The Sewing Place

Seam finishing

BrendaP

Seam finishing
« on: August 22, 2017, 12:20:24 PM »
I have just been dong the irioning and now have an empty basket. :angel:  but alas there is more washing in the machine which will soon be in the ironing basket.

The pile included two princess line woven cotton dresses which I made a couple of years ago.  The seams are mostly plain with the edges overlocked to finish the raw edges, like this.  The armscye seam, where sleeve joins to bodice, are finished like this, as I was taught to do.

The open seams are fine in the skirt and other straight areas, but at bust line and mid back where the seams curve they don't lay flat!.  I didn't clip because I was finishing with the overlocker, but it's got me thinking about what would have been a better solution: 
  Trimming seam allowances narrower?
  Overlocking both sides together? 
  French seams? 
  Run and Fell?
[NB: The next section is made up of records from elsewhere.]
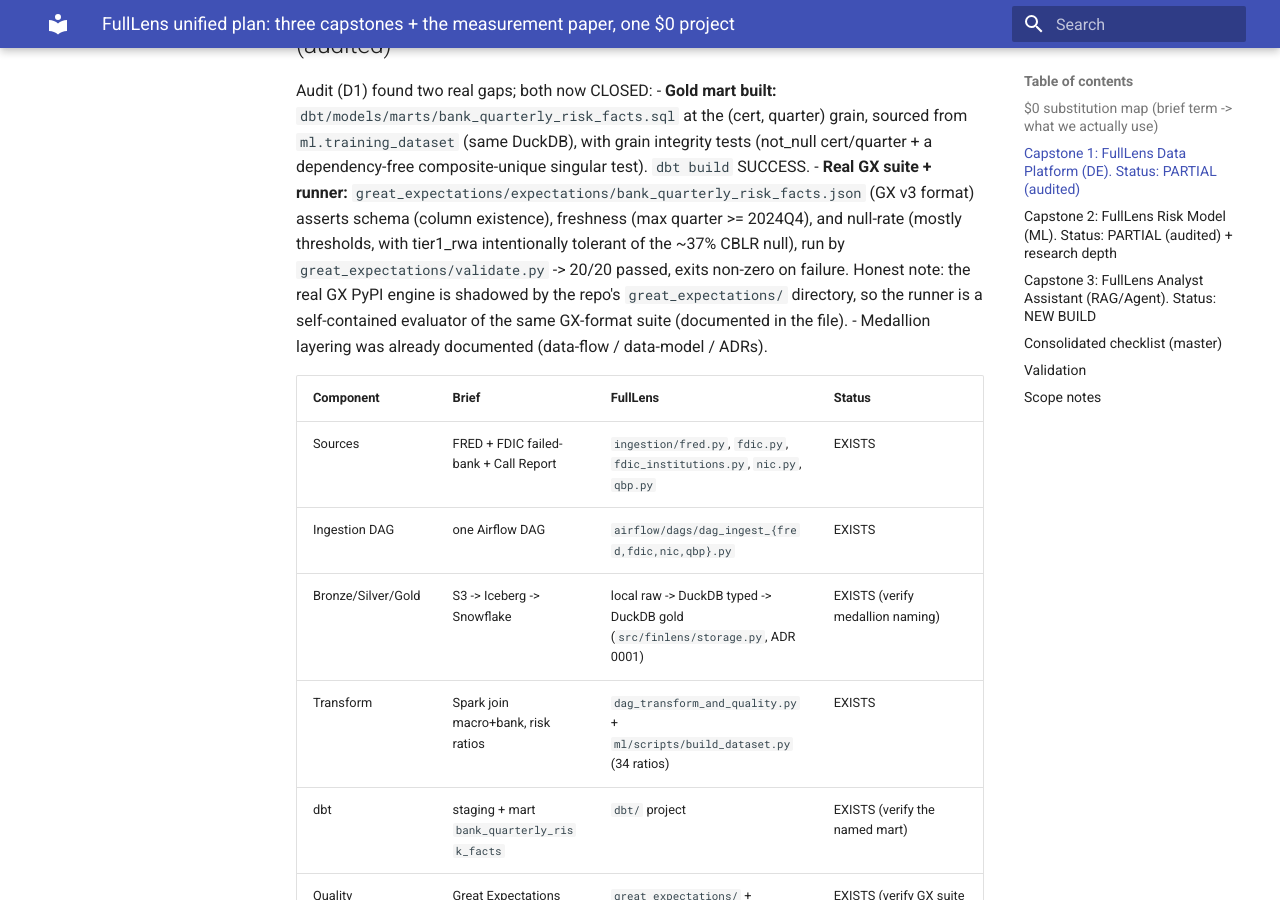
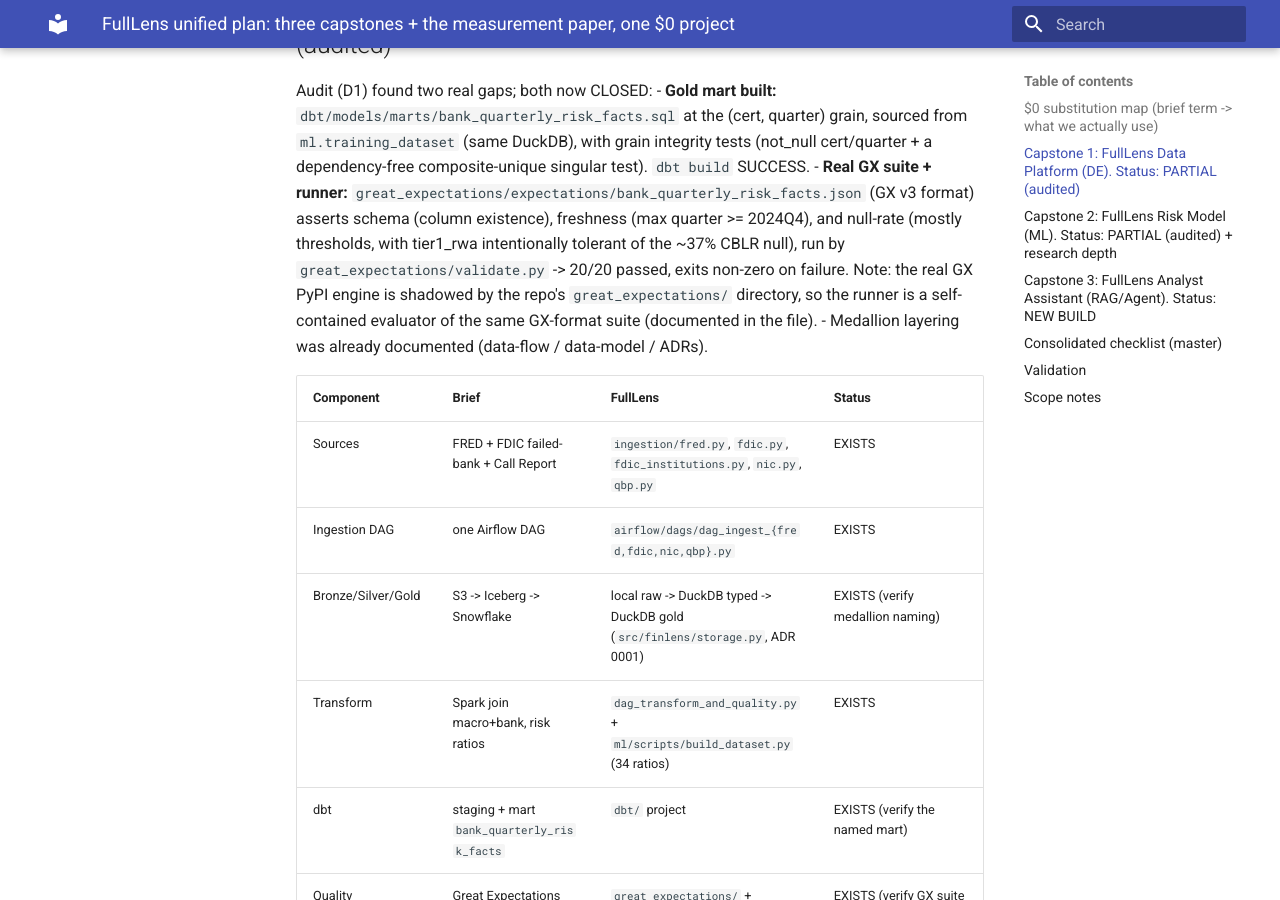
Before and after one commit to vaddhiparthy/FinLens-Banking-Stress-Intelligence-Platform, an MkDocs documentation site: the page built from docs/PROJECT_CAPSTONES.md, in a window 1280 px wide and 900 px high, scrolled down 984 px. Built offline with MkDocs 1.6.1 and Material for MkDocs 9.7.7, drawn with Linux system fonts in a browser that asks for light colours.

Commit message:
gate fixes (round 2): remove 3 remaining honesty-boast labels
Caught by the honesty re-review: "**Honest data caveats:**" (model_card.py generator ->
VALIDATION_REPORT.md) -> "**Data caveats:**"; "the honest outcome" (B1_POINT_IN_TIME.md) ->
"the outcome"; line-wrapped "Honest note:" (PROJECT_CAPSTONES.md) -> "Note:". Validation
report regenerated. Remaining "honest" strings are rule-descriptions or factual adverbs only.

```diff
--- a/docs/PROJECT_CAPSTONES.md
+++ b/docs/PROJECT_CAPSTONES.md
@@ -30,8 +30,8 @@ Audit (D1) found two real gaps; both now CLOSED:
 - **Real GX suite + runner:** `great_expectations/expectations/bank_quarterly_risk_facts.json`
   (GX v3 format) asserts schema (column existence), freshness (max quarter >= 2024Q4), and
   null-rate (mostly thresholds, with tier1_rwa intentionally tolerant of the ~37% CBLR null),
-  run by `great_expectations/validate.py` -> 20/20 passed, exits non-zero on failure. Honest
-  note: the real GX PyPI engine is shadowed by the repo's `great_expectations/` directory, so
+  run by `great_expectations/validate.py` -> 20/20 passed, exits non-zero on failure. Note:
+  the real GX PyPI engine is shadowed by the repo's `great_expectations/` directory, so
   the runner is a self-contained evaluator of the same GX-format suite (documented in the file).
 - Medallion layering was already documented (data-flow / data-model / ADRs).
 
```
Also changed, not shown: docs/ml/B1_POINT_IN_TIME.md (+1 -1 lines), docs/ml/VALIDATION_REPORT.md (+1 -1 lines), 1 other file.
I guess it's part of the reason why so much RTW is just stitched and overlocked in one pass even on woven fabrics.
Brenda.  My machines are: Caroline a Singer 201K-3 born 1940, Thirza a Featherweight 221K born 1949, Azilia a Singer 201K born 1957 and Vera, a Husqvarna 350 SewEasy about 20 years old. Also Bernina 1150 overlocker and Elna 444 Coverstitcher.
http://paternoster.orpheusweb.co.uk/

Jo

Re: Seam finishing
« Reply #1 on: August 22, 2017, 12:28:56 PM »
With princess seams (or other curved areas), I usually use a very narrow seam allowance (1/4") , serge together and press towards center. French seams on curves are a...well, not an easy thing :)
If you'd rather have wider seam allowances, clipping is really necessary for them to lay flat.
Dogs have owners. Cats have staff.

charlotte

Re: Seam finishing
« Reply #2 on: August 22, 2017, 13:12:31 PM »
I think for curved seams you don't have to clip if you trim the seam alowances so that they are very narrow, so you could overlock them with a narrow seam allowance.

I don't have an overlocker. I think I would either straight stitch close to the seam and then pink them (so that they are narrow), or shape them and hand overcast them like this:


Francesca

Re: Seam finishing
« Reply #3 on: August 22, 2017, 14:19:44 PM »
I french seam anything I can. I don't find them tough on most curves, e.g princess seams. Just got to make them small and narrow. I usually do between 1/4 inch and 1/2 inch french seams.

sleepraptor

Re: Seam finishing
« Reply #4 on: September 12, 2017, 13:29:45 PM »
I came on with a similar question.  Namely if the pattern says to clip curves (e.g. princess seams) how do you finish the edges?  Do people generally not clip curves?  I would usually overlock each piece individually but then would this unravel with the clipping?

UttaRetch

Re: Seam finishing
« Reply #5 on: September 12, 2017, 14:08:45 PM »
I use my machine's overlock foot for the edges and clip seams where the pattern says.  Generally seams are pressed open, so I wouldn't overlock the edges together.
What goes around comes around.

washi

Re: Seam finishing
« Reply #6 on: September 14, 2017, 01:10:07 AM »
For a casual dress or top in cotton, I overlock princess seams and press to one side. If it is a nicer dress or less cooperative fabric, I will trim and clip the seam allowance and line the bodice.

Missie

Re: Seam finishing
« Reply #7 on: September 14, 2017, 12:07:34 PM »
Or you could line it and not bother with finishing the seam allowance (unless it is a particularly fray-y fabric!)